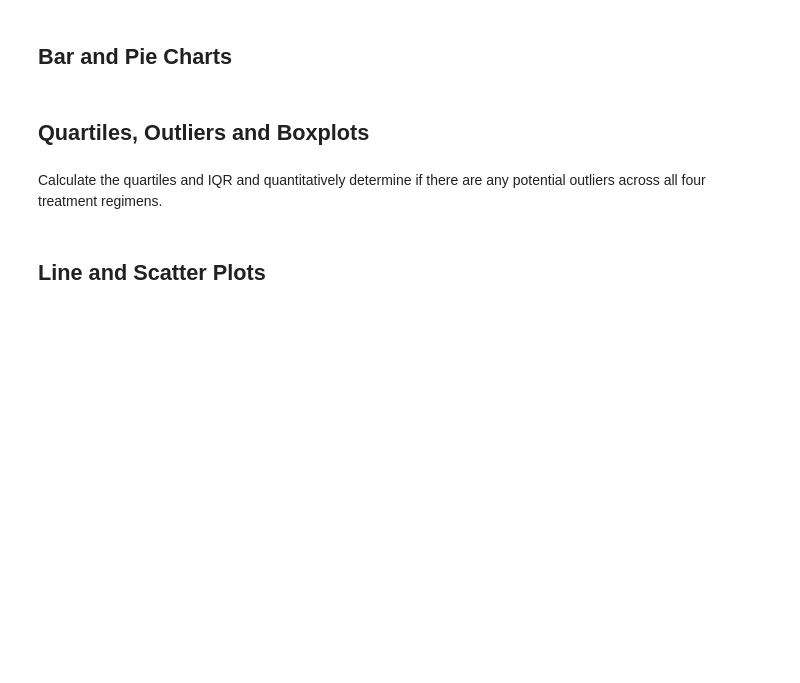
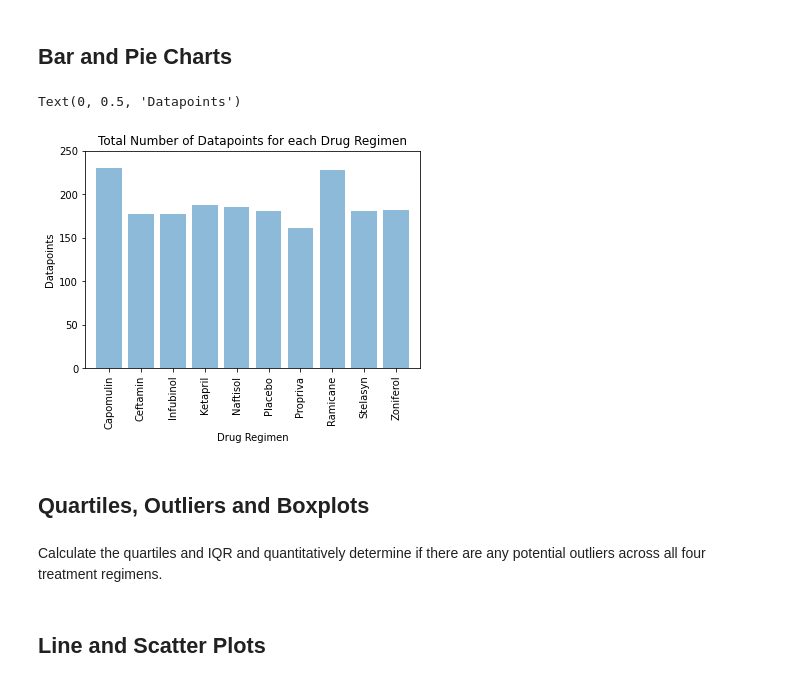
Before and after one commit to cveras33/matplotlib-challenge, a Jupyter notebook: Pymaceuticals/pymaceuticals_starter.ipynb, the cells around one changed output. Drawn from its saved outputs; the diff is of its cells as text; code cells hidden in the pictures; blank space fills up the shorter version.

Commit message:
Created matplotlib bar chart

```diff
--- a/Pymaceuticals/pymaceuticals_starter.ipynb
+++ b/Pymaceuticals/pymaceuticals_starter.ipynb
@@ -104,6 +105,9 @@ summary_statistics_df
 | Zoniferol | 53.24 | 51.82 | 48.53 | 6.97 | ... |
 # %% [markdown]
 ## Bar and Pie Charts
+# %%
+drug_regimen_data_points = merged_df.groupby(["Drug Regimen"]).count()["Mouse ID"]
+x_axis = np.arange(len(drug_regimen_data_points))
 # %%
 # Generate a bar plot showing the total number of datapoints for each drug regimen using pandas.
 # There should be a single bar per regimen
@@ -112,3 +114,22 @@ summary_statistics_df
+# %%
+# General identical bar plot using pyplot instead of pandas.
+plt.bar(x_axis, drug_regimen_data_points, alpha = 0.5, align = "center")
+
+plt.xlim(-0.75, len(x_axis)-0.25)
+plt.ylim(0, max(drug_regimen_data_points)+20)
+
+
+tick_locations = [value for value in x_axis]
+# QUESTION: is there a way to use the drug regimen names from the df here or do you need to manually type them out?
+plt.xticks(tick_locations, ["Capomulin", "Ceftamin", "Infubinol", "Ketapril", "Naftisol", "Placebo", "Propriva",
+                            "Ramicane", "Stelasyn", "Zoniferol"], rotation = "vertical")
+
+plt.title("Total Number of Datapoints for each Drug Regimen")
+plt.xlabel("Drug Regimen")
+plt.ylabel("Datapoints")
+# %% [output]
+Text(0, 0.5, 'Datapoints')
+[figure, added]
 # %%
 # Generate a pie plot showing the distribution of female versus male mice using pandas
 # %%
```
Also changed, not shown: parts of 3 cells of this notebook.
----------
## Task to complete
Output all the records above again exactly, with the pictures dropped.

## Result of the exercise
Before and after one commit to cveras33/matplotlib-challenge, a Jupyter notebook: Pymaceuticals/pymaceuticals_starter.ipynb, the cells around one changed output. Drawn from its saved outputs; the diff is of its cells as text; code cells hidden in the pictures; blank space fills up the shorter version.

Commit message:
Created matplotlib bar chart

```diff
--- a/Pymaceuticals/pymaceuticals_starter.ipynb
+++ b/Pymaceuticals/pymaceuticals_starter.ipynb
@@ -104,6 +105,9 @@ summary_statistics_df
 | Zoniferol | 53.24 | 51.82 | 48.53 | 6.97 | ... |
 # %% [markdown]
 ## Bar and Pie Charts
+# %%
+drug_regimen_data_points = merged_df.groupby(["Drug Regimen"]).count()["Mouse ID"]
+x_axis = np.arange(len(drug_regimen_data_points))
 # %%
 # Generate a bar plot showing the total number of datapoints for each drug regimen using pandas.
 # There should be a single bar per regimen
@@ -112,3 +114,22 @@ summary_statistics_df
+# %%
+# General identical bar plot using pyplot instead of pandas.
+plt.bar(x_axis, drug_regimen_data_points, alpha = 0.5, align = "center")
+
+plt.xlim(-0.75, len(x_axis)-0.25)
+plt.ylim(0, max(drug_regimen_data_points)+20)
+
+
+tick_locations = [value for value in x_axis]
+# QUESTION: is there a way to use the drug regimen names from the df here or do you need to manually type them out?
+plt.xticks(tick_locations, ["Capomulin", "Ceftamin", "Infubinol", "Ketapril", "Naftisol", "Placebo", "Propriva",
+                            "Ramicane", "Stelasyn", "Zoniferol"], rotation = "vertical")
+
+plt.title("Total Number of Datapoints for each Drug Regimen")
+plt.xlabel("Drug Regimen")
+plt.ylabel("Datapoints")
+# %% [output]
+Text(0, 0.5, 'Datapoints')
+[figure, added]
 # %%
 # Generate a pie plot showing the distribution of female versus male mice using pandas
 # %%
```
Also changed, not shown: parts of 3 cells of this notebook.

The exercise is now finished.